In 2009, the Council of Australian Governments (COAG)* endorsed the National Partnership Agreement on Natural Disaster Resilience. This agreement provided Commonwealth funding to local regions to increase the resilience of their communities to natural disasters. As a condition of this initial funding, each State and Territory was required to undertake risk assessments to inform and address priorities for risk mitigation.
In 2013 the State Emergency Management Committee (SEMC) initiated the State Risk Project, which was designed to build a comprehensive and consistent understanding of the risks faced at state, district and local levels. Consequently, a series of state-level risk assessment workshops were held to assess the risks posed by seven sudden-onset natural hazards. The initial hazards assessed were heatwave, flood, bushfire, cyclone, tsunami, earthquake and storm. The results were reported to the Commonwealth in 2013 and an update of the state's risk profile was delivered in 2017.

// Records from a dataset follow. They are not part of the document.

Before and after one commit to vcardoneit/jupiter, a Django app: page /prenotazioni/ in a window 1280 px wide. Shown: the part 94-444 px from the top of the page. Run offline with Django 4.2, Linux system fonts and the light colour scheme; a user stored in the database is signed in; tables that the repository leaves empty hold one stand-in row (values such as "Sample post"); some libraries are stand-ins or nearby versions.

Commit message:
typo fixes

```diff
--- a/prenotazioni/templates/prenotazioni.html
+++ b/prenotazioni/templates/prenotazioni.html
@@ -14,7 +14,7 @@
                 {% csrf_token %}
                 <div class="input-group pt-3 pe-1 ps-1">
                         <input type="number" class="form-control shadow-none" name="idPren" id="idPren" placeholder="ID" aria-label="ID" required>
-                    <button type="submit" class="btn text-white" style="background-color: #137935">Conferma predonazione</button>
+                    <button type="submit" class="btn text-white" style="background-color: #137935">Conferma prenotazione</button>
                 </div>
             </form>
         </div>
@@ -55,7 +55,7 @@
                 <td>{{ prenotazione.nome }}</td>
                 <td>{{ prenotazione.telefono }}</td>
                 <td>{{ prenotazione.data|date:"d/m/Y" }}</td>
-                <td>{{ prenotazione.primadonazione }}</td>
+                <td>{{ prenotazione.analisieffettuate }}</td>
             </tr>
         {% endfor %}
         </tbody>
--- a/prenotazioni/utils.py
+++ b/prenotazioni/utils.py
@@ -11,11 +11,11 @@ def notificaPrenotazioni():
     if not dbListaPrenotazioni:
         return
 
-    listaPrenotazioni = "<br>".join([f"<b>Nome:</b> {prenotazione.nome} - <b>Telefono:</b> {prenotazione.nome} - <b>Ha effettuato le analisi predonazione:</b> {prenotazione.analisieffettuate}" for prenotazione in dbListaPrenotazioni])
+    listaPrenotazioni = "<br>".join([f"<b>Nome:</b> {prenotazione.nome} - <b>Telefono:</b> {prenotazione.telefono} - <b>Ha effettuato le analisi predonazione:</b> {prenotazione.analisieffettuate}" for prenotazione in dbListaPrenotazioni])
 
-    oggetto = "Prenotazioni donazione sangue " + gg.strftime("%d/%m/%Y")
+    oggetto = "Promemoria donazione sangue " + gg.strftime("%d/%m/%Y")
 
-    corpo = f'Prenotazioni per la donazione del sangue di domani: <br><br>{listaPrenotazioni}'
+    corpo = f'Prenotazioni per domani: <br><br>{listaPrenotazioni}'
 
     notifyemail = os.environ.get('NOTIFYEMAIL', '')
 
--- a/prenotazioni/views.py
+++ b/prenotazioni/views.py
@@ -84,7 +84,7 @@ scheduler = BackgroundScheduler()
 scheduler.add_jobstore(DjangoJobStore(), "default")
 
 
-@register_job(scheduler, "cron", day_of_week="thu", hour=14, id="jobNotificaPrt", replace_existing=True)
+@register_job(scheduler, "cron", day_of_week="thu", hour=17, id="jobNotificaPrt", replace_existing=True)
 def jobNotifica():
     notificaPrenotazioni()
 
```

Western Australia currently has 28 hazards prescribed within emergency management (EM) legislation. These hazards are natural or man-made in origin, or a combination of both. The State Risk Project has identified a range of potential vulnerabilities that may be affected by any of these hazards. These vulnerabilities, grouped under six key themes reflecting the State core objectives, are considered of critical importance to the wellbeing of the state. The six themes are people, economy, infrastructure, social setting, government and environment. The State Risk Project seeks to gain a robust understanding of risks genuinely faced. From there, the State can use the information to formulate appropriate and cost-effective mitigation strategies that lower risk and contribute to building a more resilient Western Australia.
The State Risk Project uses both the methodology and criteria outlined in the National Emergency Risk Assessment Guidelines (NERAG) and internationally recognised standards for the risk assessment process (AS/NZS ISO 31000:2009). Assessments, based on a worst-case scenario event (and a near worst-case scenario event for state-level), are conducted in workshop settings. The scenarios are scalable for state, district and local levels, and are tailored accordingly. This methodology ensures all data is consistent and can be compared.
For the state-level phase of the project, the majority of risk assessment workshops were held in Perth between 2013 and 2018. The final state-level workshop, assessing risks associated with the hazards of hostile act and terrorist act, was conducted on the 26th May 2021.
The district level risk assessment workshop program (for priority hazards) across all of the state's EM districts took place during 2015 and 2016. Our understanding of risks has grown significantly, largely as a result of the data collected in the project's district phase. Risk data was used to create comprehensive risk reports and risk profiles for each EM district in WA. These reports are now available on our District page.
The local level phase of the project commenced in 2017, with local government participation and support for the project being very strong. The aim of the local level component is to provide training, support and tools that local governments can use to assist them in undertaking the emergency risk management process (as required by existing policy).
*Now the National Federation Reform Council (NFRC).